Diana Lelonek, Liban i Płaszów––nowa archeologia / A New Archaeology for  Liban and Płaszów, Museum of Contemporary Art, Kraków, April 28-June 18, 2017

Photography is, at its heart, an art of severances––the cutting-down of space and time into frames and moments––and so an art of fragments, which is to say potentized fragments, pieces that conjure patterns, parts that stand for wholes.  In this sense, photography is close in spirit to archaeology, and it is no wonder that a photographer should bend her artistic process toward the act of digging, collecting, and installing the results in vitrines.  This is precisely the case with the photographer Diana Lelonek, whose new exhibition Liban i Płaszów––nowa archeologia / A New Archaeology for Liban and Płaszów consists primarily of scavenged artifacts from Płaszów and Liban, two alter-sites in contemporary Kraków.

In Lelonek’s display boxes, you will find, in loose organizations based on size, shape, and approximate age:  computer motherboards, Jurassic fossils, ceramic transformer bushings, moss-covered shoes, and inscrutable objects without clear names.  Accompanying these displays are a handful of photographs of other found items––an encyclopedia, an industrial fan, Cretaceous-era bivalve shells––plus a looped, slow-moving video showing a fake but realistic overview of what the Liban site might look like were it slotted for redevelopment.
Apart from the curator’s statement, no information accompanies Lelonek’s discoveries, a withholding that apparently marks the difference between science and art:  the archaeologist proper feels the obligation to append objects to explanation, while Lelonek as archaeologist feels no obligation to explain anything.  The curatorial text by Gordon MacDonald makes only passing mention of “the site’s use as an internment camp in the Second World War,” and speaks vaguely of “difficult recent history,” without providing even a cursory account of just why Płaszów and Liban are distinctly charged locations. 
To state concisely what the exhibition does not:  approximately 150,000 people passed through the Płaszów camp between 1942 and 1945, mostly Polish Jews; forced laborers at Płaszów, and at satellite subcamps including the Liban quarry, numbered some 30,000 at the camp’s height in 1944; some 10,000 died in the camp––by disease, starvation, exhaustion, sadistic beating, and firing squad.  The exhibition will also not tell you that unlike other major former Nazi camps in Poland, Płaszów today is used mostly for leisure and recreation, especially in the warm months, when it is a popular place to stroll, sunbathe, picnic, and drink.  The contemporary uses of Płaszów were the subject of extensive research that I conducted in 2015 while a fellow at Kraków’s International Culture Center, the results of which are summarized in my report Site or Non-Site?

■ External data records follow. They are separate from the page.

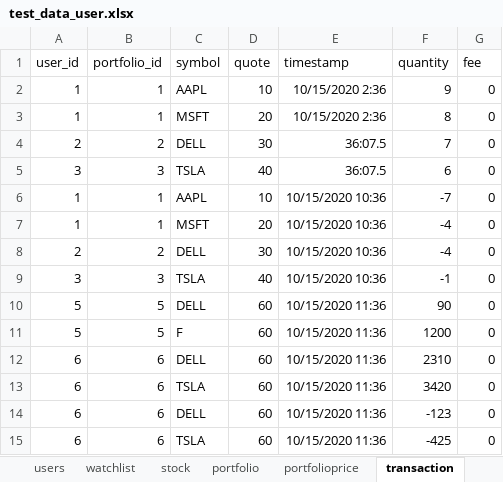
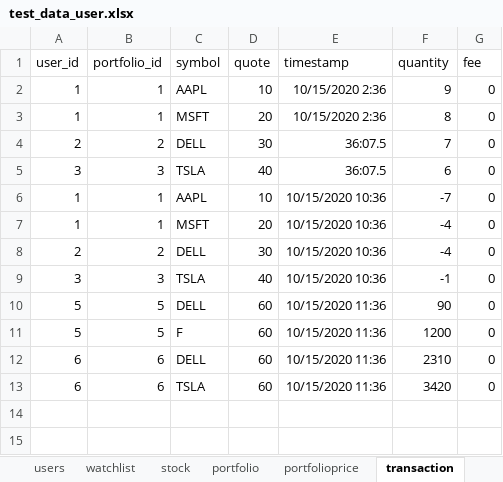
Before and after one commit to unsw-cse-capstone-project/comp9900-w17a-please-get-degrees-backend, an Excel workbook: resources/test_data_user.xlsx, sheet transaction, drawn as a sheet; values as stored, in another font and other column widths than the file's, no borders; the diff names each change by its address in the sheet, - before the commit and + after, or states it on an @@ line.

```diff
--- a/resources/test_data_user.xlsx (sheet transaction)
+++ b/resources/test_data_user.xlsx (sheet transaction)
-row 14: 6 | 6 | DELL | 60 | 10/15/2020 11:36 | -123 | 0
-row 15: 6 | 6 | TSLA | 60 | 10/15/2020 11:36 | -425 | 0
```
Also changed, not shown: sheet exchanges, sheet users, 20 other files.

The decision to omit even a skeletal statement of the site’s history is wrong, for at least two reasons.  First, the lack of historical explanation short circuits the artistic labor these objects are meant to perform.  Aesthetic imagination needs information, and without it, these found objects remain below the threshold of meaningful evocation.  Second, there are any number of other places in Kraków where the ethical stakes of creating a historical potpourri  of “natural and man-made traces” are much lower.  Without clearly communicating the ways that genocide marks Płaszów, it is ethically questionable to assume a position of disciplined neutrality toward the site’s artifactual remains, as if to equate all periods of its history, and to liken the remnants of mass murder to any other sort of buried junk.  On the contrary, it is precisely because of mass murder––because dogs taken to run at Płaszów and gas company workers are still uncovering human bones, as happened just last year––that other objects found there become auratic and worth contemplating.

With clear explanatory text about Płazów's genocidal history, Lelonek's installation would read quite differently.  As it is, Lelonek apparently believes that the natural processes of physical erosion loosen a site of genocide from its specific history, and deliver it to an indistinct imagination of an increasingly undifferentiated past.  If so, uncomfortable questions follow.  I feel compelled to ask her:  why unearth fragments of Płaszów and Liban while effectively keeping the location’s wartime history buried?  What exactly is the difference between an absence of explanation and a refusal to explain?  What distinguishes omission from denial?  What keeps Holocaust minimization from sliding into Holocaust disavowal?  Does artistic research unwittingly provide a license for ethical indifference that scientific research does not?  What are the ethical obligations of artistic archaeology anyway?
May 21, 2017, Kraków